- WHEN IS SOOT FORMED?
Soot, also called lampblack or carbon black, is a dark powdery deposit of unburned fuel residues, usually composed mainly of amorphous carbon. This soot accumulates in chimneys, automobile mufflers and other surfaces exposed to smoke, especially from the combustion of carbon-rich organic fuels in want of sufficient oxygen The combustion is thus incomplete. Lamp-black is sometimes used only to refer to carbon deposited from incomplete burning of liquid hydrocarbons, while carbon black may be used to refer to carbon deposited from incomplete burning or pyrolysis of gaseous hydrocarbons such as natural gas. Soot is formed when carbon containing fuels such as coal, wood or oil do not burn completely Airborne soot is a form of air pollution. Soot can be harmful to the respiratory system, particularly the lungs. Smoke which blows leaves soot on buildings, making them look dirty. The soot can eventually damage the surfaces of buildings by chemically reacting with them.
- WHEN IS RUST FORMED?

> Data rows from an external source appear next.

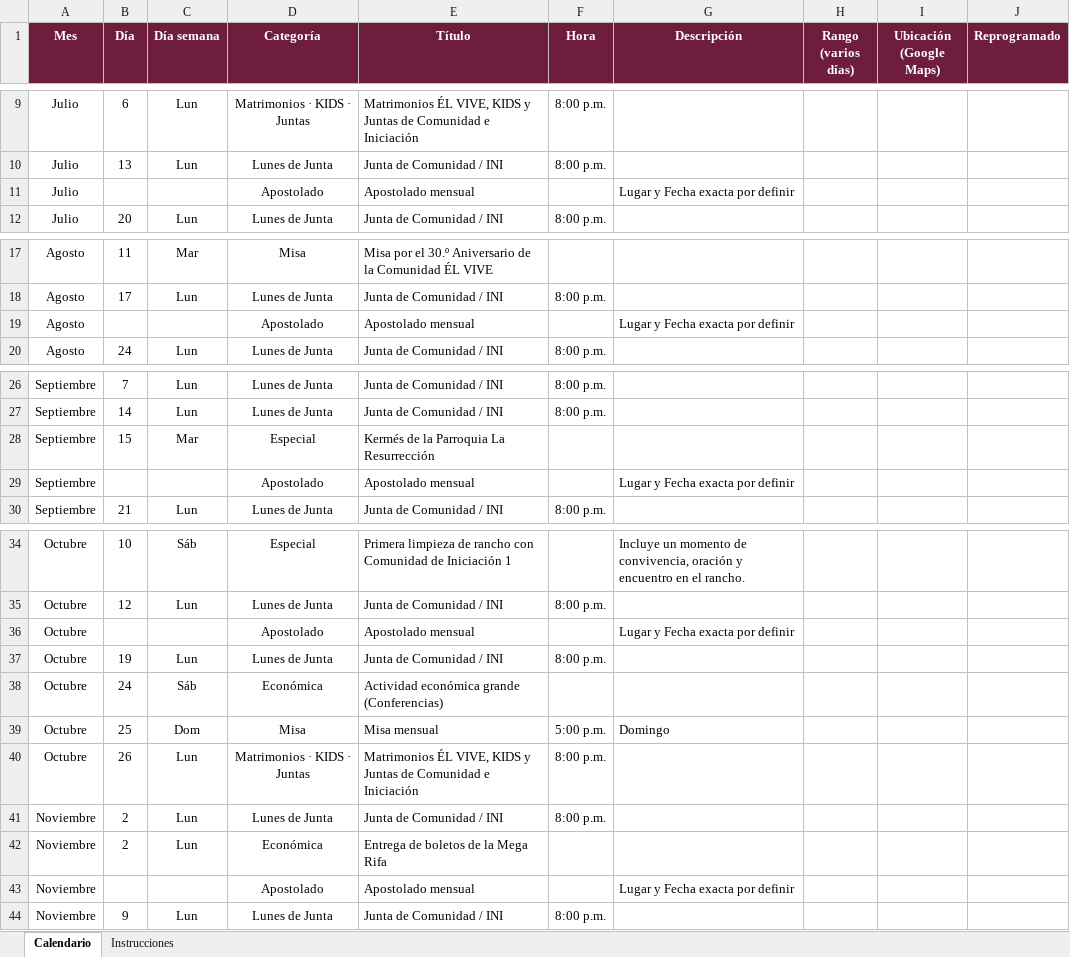
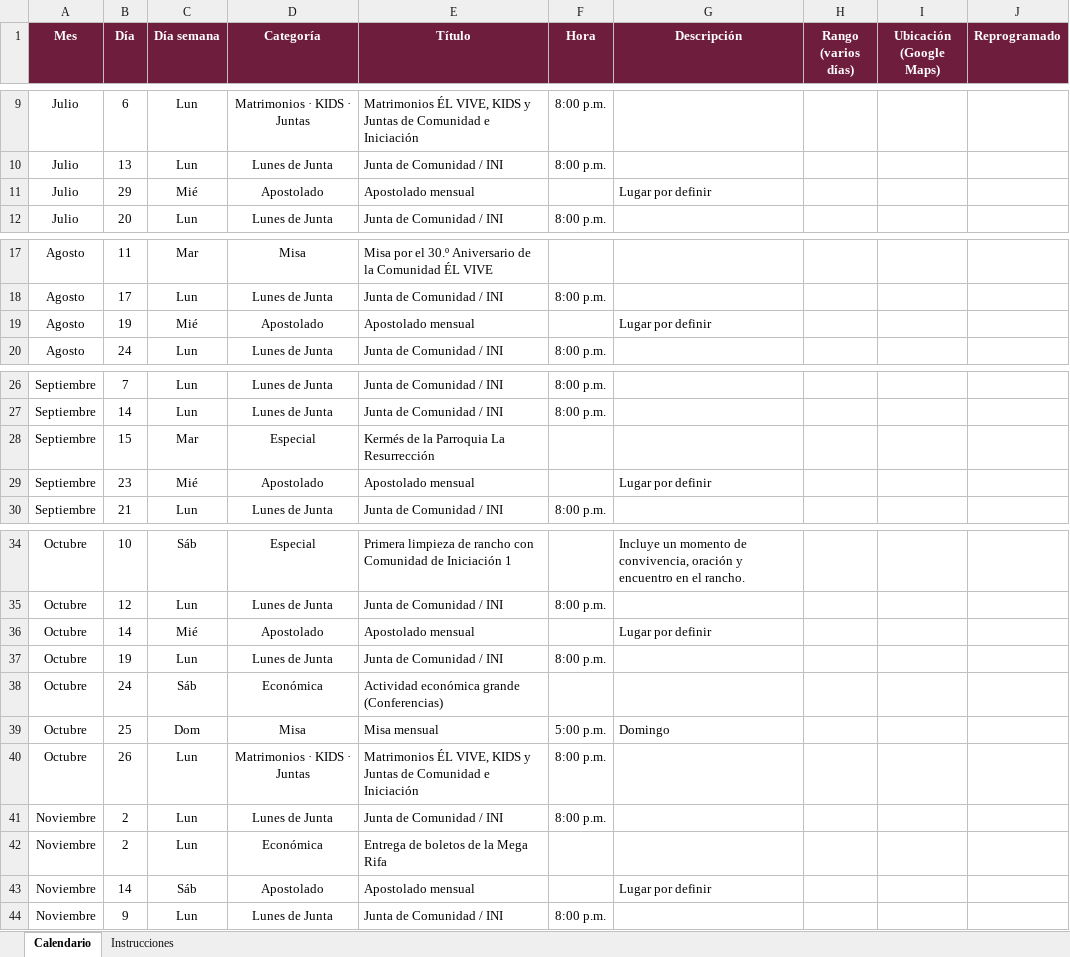
Before and after one commit to arqenriquez/el-vive-calendario-comunidad, an Excel workbook: datos/calendario-el-vive.xlsx, sheet Calendario, drawn as a sheet; only a part is shown, gaps mark what is left out; values as stored, in another font and other column widths than the file's, no borders; the diff covers the shown part only; the diff names each change by its address in the sheet, - before the commit and + after, or states it on an @@ line.

```diff
--- a/datos/calendario-el-vive.xlsx (sheet Calendario)
+++ b/datos/calendario-el-vive.xlsx (sheet Calendario)
-B11 (Día): (empty)
+B11 (Día): 29
-C11 (Día semana): (empty)
+C11 (Día semana): Mié
-G11 (Descripción): Lugar y Fecha exacta por definir
+G11 (Descripción): Lugar por definir
-B19 (Día): (empty)
+B19 (Día): 19
-C19 (Día semana): (empty)
+C19 (Día semana): Mié
-G19 (Descripción): Lugar y Fecha exacta por definir
+G19 (Descripción): Lugar por definir
-B29 (Día): (empty)
+B29 (Día): 23
-C29 (Día semana): (empty)
+C29 (Día semana): Mié
-G29 (Descripción): Lugar y Fecha exacta por definir
+G29 (Descripción): Lugar por definir
-B36 (Día): (empty)
+B36 (Día): 14
-C36 (Día semana): (empty)
+C36 (Día semana): Mié
-G36 (Descripción): Lugar y Fecha exacta por definir
+G36 (Descripción): Lugar por definir
-B43 (Día): (empty)
+B43 (Día): 14
-C43 (Día semana): (empty)
+C43 (Día semana): Sáb
-G43 (Descripción): Lugar y Fecha exacta por definir
+G43 (Descripción): Lugar por definir
```
Also changed, not shown: 3 edited cells elsewhere in this sheet, 3 other files.
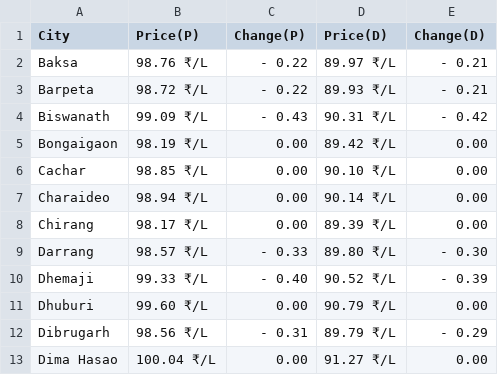
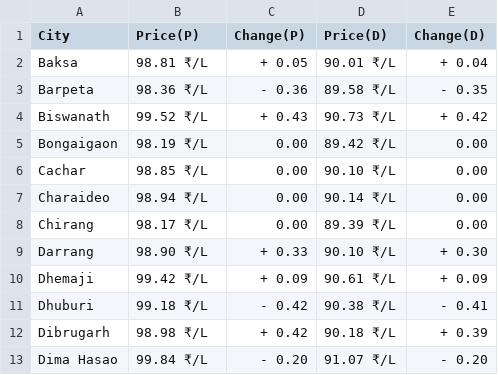
Before and after one commit to Doofenshmirtz-Evil-Incorp/FuelishCLI, a CSV file: assets/Assam.csv, drawn as a sheet; only a part is shown; the diff covers the shown part only.

Commit message:
Data-2025-01-21T02:11:21

```diff
--- a/assets/Assam.csv
+++ b/assets/Assam.csv
@@ -1,5 +1,5 @@
 City,Price(P),Change(P),Price(D),Change(D)
-Baksa,98.76 ₹/L,- 0.22,89.97 ₹/L,- 0.21
-Barpeta,98.72 ₹/L,- 0.22,89.93 ₹/L,- 0.21
-Biswanath,99.09 ₹/L,- 0.43,90.31 ₹/L,- 0.42
+Baksa,98.81 ₹/L,+ 0.05,90.01 ₹/L,+ 0.04
+Barpeta,98.36 ₹/L,- 0.36,89.58 ₹/L,- 0.35
+Biswanath,99.52 ₹/L,+ 0.43,90.73 ₹/L,+ 0.42
 Bongaigaon,98.19 ₹/L,  0.00,89.42 ₹/L,  0.00
@@ -8,6 +8,6 @@ Charaideo,98.94 ₹/L,  0.00,90.14 ₹/L,  0.00
 Chirang,98.17 ₹/L,  0.00,89.39 ₹/L,  0.00
-Darrang,98.57 ₹/L,- 0.33,89.80 ₹/L,- 0.30
-Dhemaji,99.33 ₹/L,- 0.40,90.52 ₹/L,- 0.39
-Dhuburi,99.60 ₹/L,  0.00,90.79 ₹/L,  0.00
-Dibrugarh,98.56 ₹/L,- 0.31,89.79 ₹/L,- 0.29
-Dima Hasao,100.04 ₹/L,  0.00,91.27 ₹/L,  0.00
+Darrang,98.90 ₹/L,+ 0.33,90.10 ₹/L,+ 0.30
+Dhemaji,99.42 ₹/L,+ 0.09,90.61 ₹/L,+ 0.09
+Dhuburi,99.18 ₹/L,- 0.42,90.38 ₹/L,- 0.41
+Dibrugarh,98.98 ₹/L,+ 0.42,90.18 ₹/L,+ 0.39
+Dima Hasao,99.84 ₹/L,- 0.20,91.07 ₹/L,- 0.20
```
Also changed, not shown: 56 edited cells elsewhere in this file, State.csv, assets/Andhra Pradesh.csv, 28 other files.
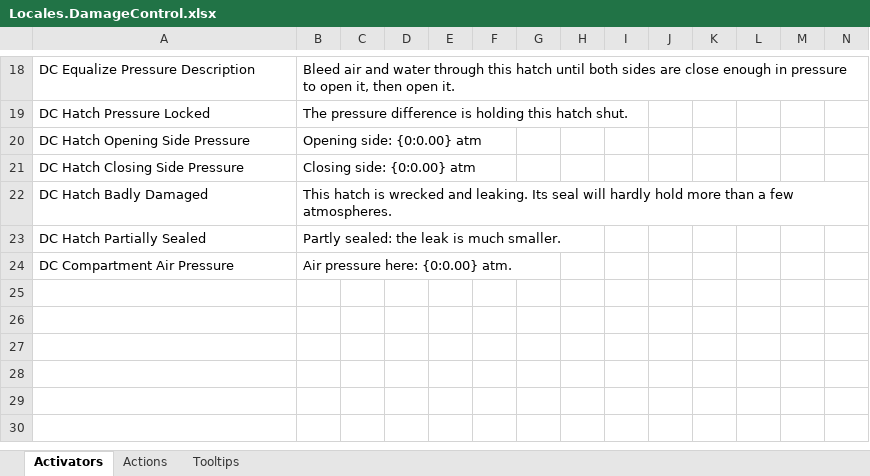
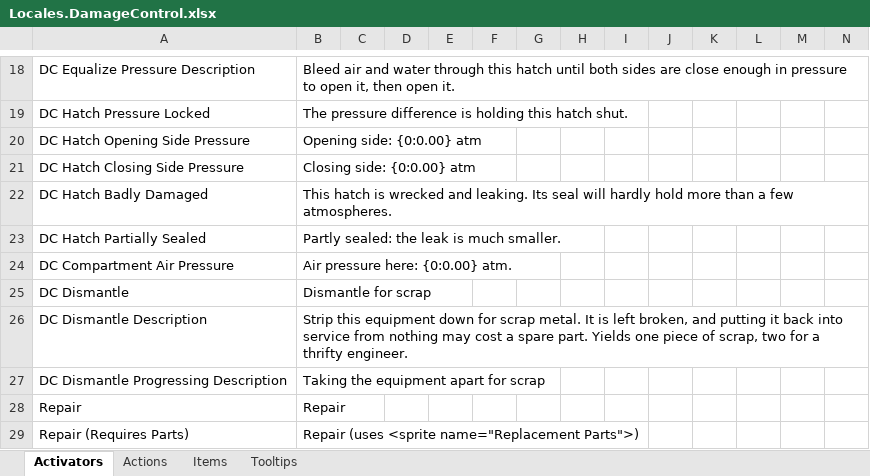
Before and after one commit to awkay/damage-control-mod, an Excel workbook: mod/Data Sheets/Locales.DamageControl.xlsx, sheet Activators, drawn as a sheet; only a part is shown, gaps mark what is left out; values as stored, in another font and other column widths than the file's, no borders; rows hold the shown columns only; the diff names each change by its address in the sheet, - before the commit and + after, or states it on an @@ line.

Commit message:
Implement WS5 repair and parts: repair slot fallback, leak throttle, hatch hold, 4:1 salvage and the dismantle order.
- R1: UseDevice prefix picks Default for hatches, else the first free Repair, Block Leak, Default slot; RepairAction.GetState postfix offers the repair through a free Block Leak slot when only the slot check disabled it.
- R2/R3: RepairAction UpdateAction/StopMainCharacter postfixes register a HatchSeals repair source, throttle leaking equipment by 1 - P with one named scale modifier, and close an open interior hatch once (C10); everything is released on stop.
- R5: three attribute-declared transpilers swap the 2f scrap constants in SalvageReplacementParts for a tunable ratio (default 4), all-or-nothing with vanilla fallback and a log line.
- R6: new DismantleAction with occupancy, duplicate, working-device, blocking-item and slot checks, Handyman/Thrifty, and a clamp so non-integer health always finishes.
- Core/Repair logic with xUnit tests named after 04 §8 #5 to #8 and #17; data/repair rows, fresh English texts, placeholder icons (dismantle glyph and --disabled option added to the icon tool); WS5 in-game checks in DEVELOPMENT.md.

```diff
--- a/mod/Data Sheets/Locales.DamageControl.xlsx (sheet Activators)
+++ b/mod/Data Sheets/Locales.DamageControl.xlsx (sheet Activators)
+sheet tab: Items
+row 25: DC Dismantle | Dismantle for scrap
+row 26: DC Dismantle Description | Strip this equipment down for scrap metal. It is left broken, and putting it back into service from nothing may cost a spare part. Yields one piece of scrap, two for a thrifty engineer.
+row 27: DC Dismantle Progressing Description | Taking the equipment apart for scrap
+row 28: Repair | Repair
+row 29: Repair (Requires Parts) | Repair (uses <sprite name="Replacement Parts">)
```
Also changed, not shown: mod/Data Sheets/Crew.DamageControl.xlsx, mod/Data Sheets/General.DamageControl.xlsx, 26 other files.
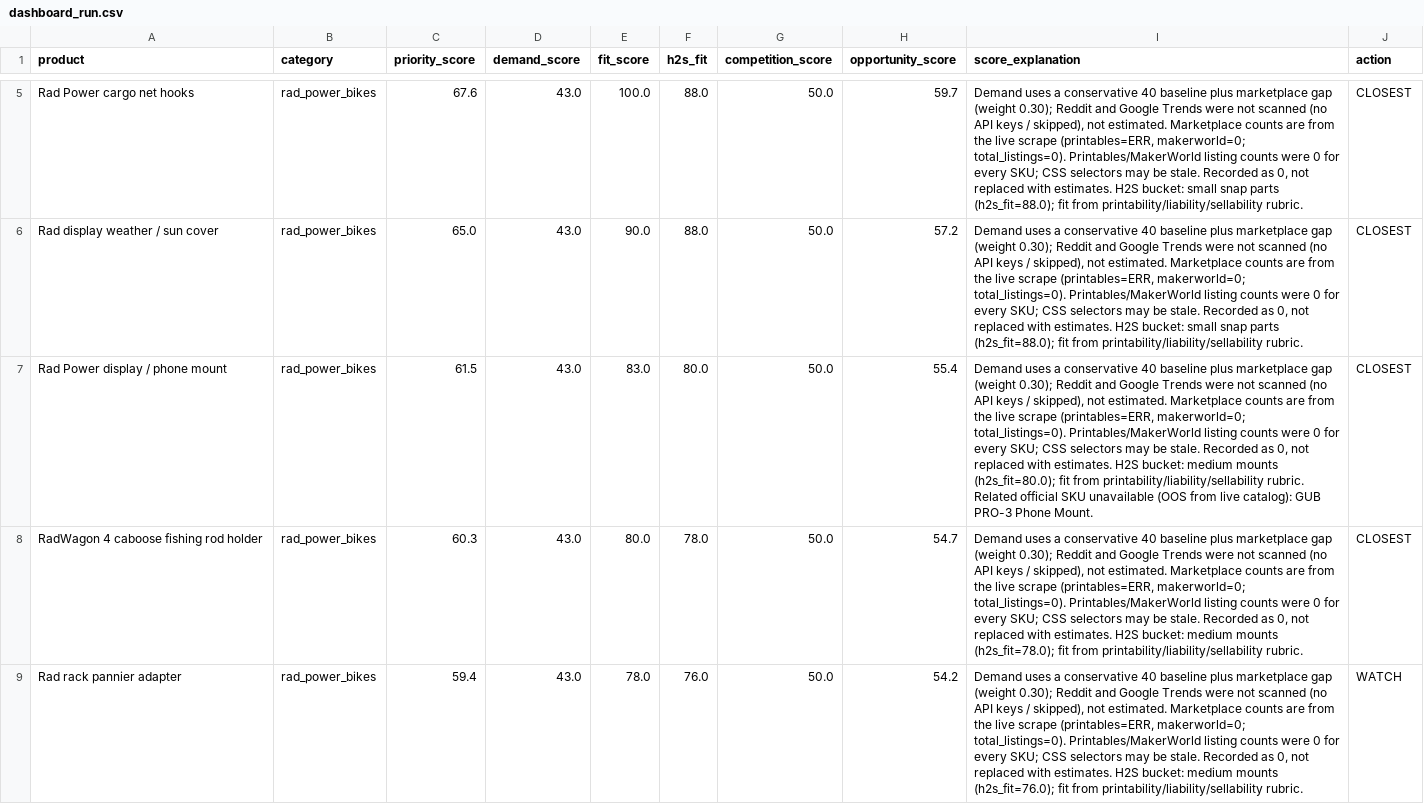
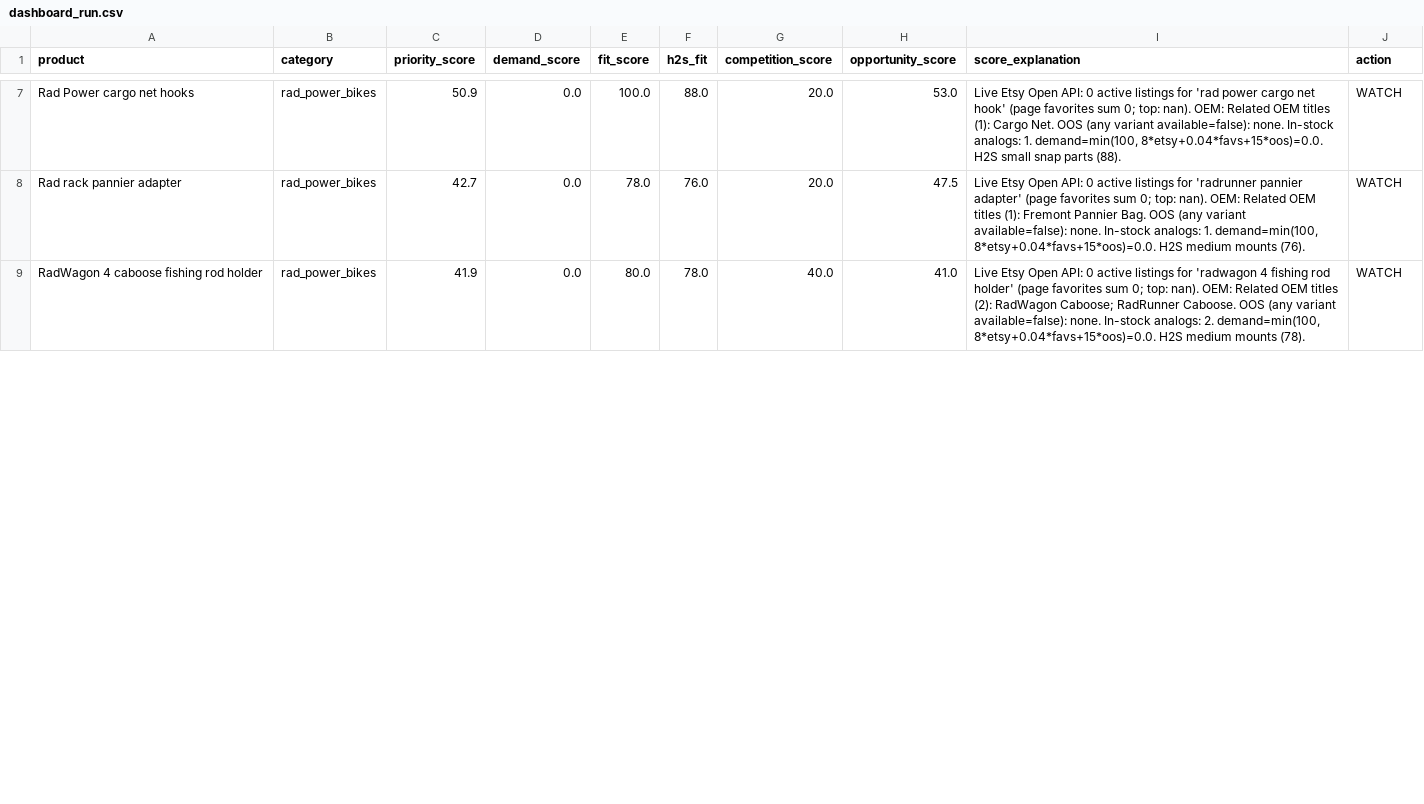
Before and after one commit to nocoffee4u/demand-monitor, a CSV file: out/dashboard_run.csv, drawn as a sheet; only a part is shown, gaps mark what is left out; removed rows and columns are numbered as before the commit, all else as after; the diff covers the shown part only; the diff names each change by its address in the sheet, - before the commit and + after, or states it on an @@ line.

Commit message:
Live Etsy+OEM dashboard run (no secrets)

```diff
--- a/out/dashboard_run.csv
+++ b/out/dashboard_run.csv
-C7 (priority_score): 67.6
+C7 (priority_score): 50.9
-D7 (demand_score): 43.0
+D7 (demand_score): 0.0
-G7 (competition_score): 50.0
+G7 (competition_score): 20.0
-H7 (opportunity_score): 59.7
+H7 (opportunity_score): 53.0
-I7 (score_explanation): Demand uses a conservative 40 baseline plus marketplace gap (weight 0.30); Reddit and Google Trends were not scanned (no API keys / skipped), not estimated. Marketplace counts are from the live scrape (printables=ERR, makerworld=0; total_listings=0). Printables/MakerWorld listing counts were 0 for every SKU; CSS selectors may be stale. Recorded as 0, not replaced with estimates. H2S bucket: small snap parts (h2s_fit=88.0); fit from printability/liability/sellability rubric.
+I7 (score_explanation): Live Etsy Open API: 0 active listings for 'rad power cargo net hook' (page favorites sum 0; top: nan). OEM: Related OEM titles (1): Cargo Net. OOS (any variant available=false): none. In-stock analogs: 1. demand=min(100, 8*etsy+0.04*favs+15*oos)=0.0. H2S small snap parts (88).
-J7 (action): CLOSEST
+J7 (action): WATCH
-row 6: Rad display weather / sun cover | rad_power_bikes | 65.0 | 43.0 | 90.0 | 88.0 | 50.0 | 57.2 | Demand uses a conservative 40 baseline plus marketplace gap (weight 0.30); Reddit and Google Trends were not scanned (no API keys / skipped), not estimated. Marketplace counts are from the live scrape (printables=ERR, makerworld=0; total_listings=0). Printables/MakerWorld listing counts were 0 for every SKU; CSS selectors may be stale. Recorded as 0, not replaced with estimates. H2S bucket: small snap parts (h2s_fit=88.0); fit from printability/liability/sellability rubric. | CLOSEST
-row 7: Rad Power display / phone mount | rad_power_bikes | 61.5 | 43.0 | 83.0 | 80.0 | 50.0 | 55.4 | Demand uses a conservative 40 baseline plus marketplace gap (weight 0.30); Reddit and Google Trends were not scanned (no API keys / skipped), not estimated. Marketplace counts are from the live scrape (printables=ERR, makerworld=0; total_listings=0). Printables/MakerWorld listing counts were 0 for every SKU; CSS selectors may be stale. Recorded as 0, not replaced with estimates. H2S bucket: medium mounts (h2s_fit=80.0); fit from printability/liability/sellability rubric. Related official SKU unavailable (OOS from live catalog): GUB PRO-3 Phone Mount. | CLOSEST
-row 8: RadWagon 4 caboose fishing rod holder | rad_power_bikes | 60.3 | 43.0 | 80.0 | 78.0 | 50.0 | 54.7 | Demand uses a conservative 40 baseline plus marketplace gap (weight 0.30); Reddit and Google Trends were not scanned (no API keys / skipped), not estimated. Marketplace counts are from the live scrape (printables=ERR, makerworld=0; total_listings=0). Printables/MakerWorld listing counts were 0 for every SKU; CSS selectors may be stale. Recorded as 0, not replaced with estimates. H2S bucket: medium mounts (h2s_fit=78.0); fit from printability/liability/sellability rubric. | CLOSEST
-C8 (priority_score): 59.4
+C8 (priority_score): 42.7
-D8 (demand_score): 43.0
+D8 (demand_score): 0.0
-G8 (competition_score): 50.0
+G8 (competition_score): 20.0
-H8 (opportunity_score): 54.2
+H8 (opportunity_score): 47.5
-I8 (score_explanation): Demand uses a conservative 40 baseline plus marketplace gap (weight 0.30); Reddit and Google Trends were not scanned (no API keys / skipped), not estimated. Marketplace counts are from the live scrape (printables=ERR, makerworld=0; total_listings=0). Printables/MakerWorld listing counts were 0 for every SKU; CSS selectors may be stale. Recorded as 0, not replaced with estimates. H2S bucket: medium mounts (h2s_fit=76.0); fit from printability/liability/sellability rubric.
+I8 (score_explanation): Live Etsy Open API: 0 active listings for 'radrunner pannier adapter' (page favorites sum 0; top: nan). OEM: Related OEM titles (1): Fremont Pannier Bag. OOS (any variant available=false): none. In-stock analogs: 1. demand=min(100, 8*etsy+0.04*favs+15*oos)=0.0. H2S medium mounts (76).
+row 9: RadWagon 4 caboose fishing rod holder | rad_power_bikes | 41.9 | 0.0 | 80.0 | 78.0 | 40.0 | 41.0 | Live Etsy Open API: 0 active listings for 'radwagon 4 fishing rod holder' (page favorites sum 0; top: nan). OEM: Related OEM titles (2): RadWagon Caboose; RadRunner Caboose. OOS (any variant available=false): none. In-stock analogs: 2. demand=min(100, 8*etsy+0.04*favs+15*oos)=0.0. H2S medium mounts (78). | WATCH
```
Also changed, not shown: 3 added rows, 1 removed row and 19 edited cells elsewhere in this file.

Rust is a brownish-red substance which is formed on the surface of iron or steel when it is exposed to damp air. Rust is formed when the oxygen in the air combines with iron by a process called oxidation. Rust Is nothing but hydrated iron oxide. The rusting process is an electro chemical reaction that is paced up by the existence of salts and acids. That is why rusting is more severe in coastal and industrial areas, where the air may consist of acidic sulphur dioxide vapours. Rust not only corrodes the surface but also weakens the metal. A longer exposure to damp air causes rusting in iron materials and holes in iron sheets. There is a simple method to avoid rusting. The iron or steel may be covered with paint, plastic or corrosion-resistant metal like tin or zinc so that oxygen may be barred from reaching the iron or steel beneath.
- WHEN DO WE SEE METEOR SHOWERS?
Meteors are small pieces of rock and dust that enter the Earth’s atmosphere. Most meteors burn up in the atmosphere forming streaks of light in the night sky called shooting stars. At such times, the sky seems filled with a shower of sparks. Hence, we see a meteor shower. The most brilliant meteor shower took place on 12-13 November, 1833. It was one of the Leonid showers which occur every November and seem to come in the direction of the constellation Leo. The heaviest showers are the Perseids which occurred on 12th August, Geminids (13th Dec) and the Quadrantids (3rd Jan). Meteorites are larger meteors or chunks of debriswhich do not burn up completely and penetrate through the Earth’s atmosphere and reach the ground. The biggest meteorite found on the Earth is in Namibia, Africa. It measured 2.7 m by 2.4 m and weighed 60 tonnes.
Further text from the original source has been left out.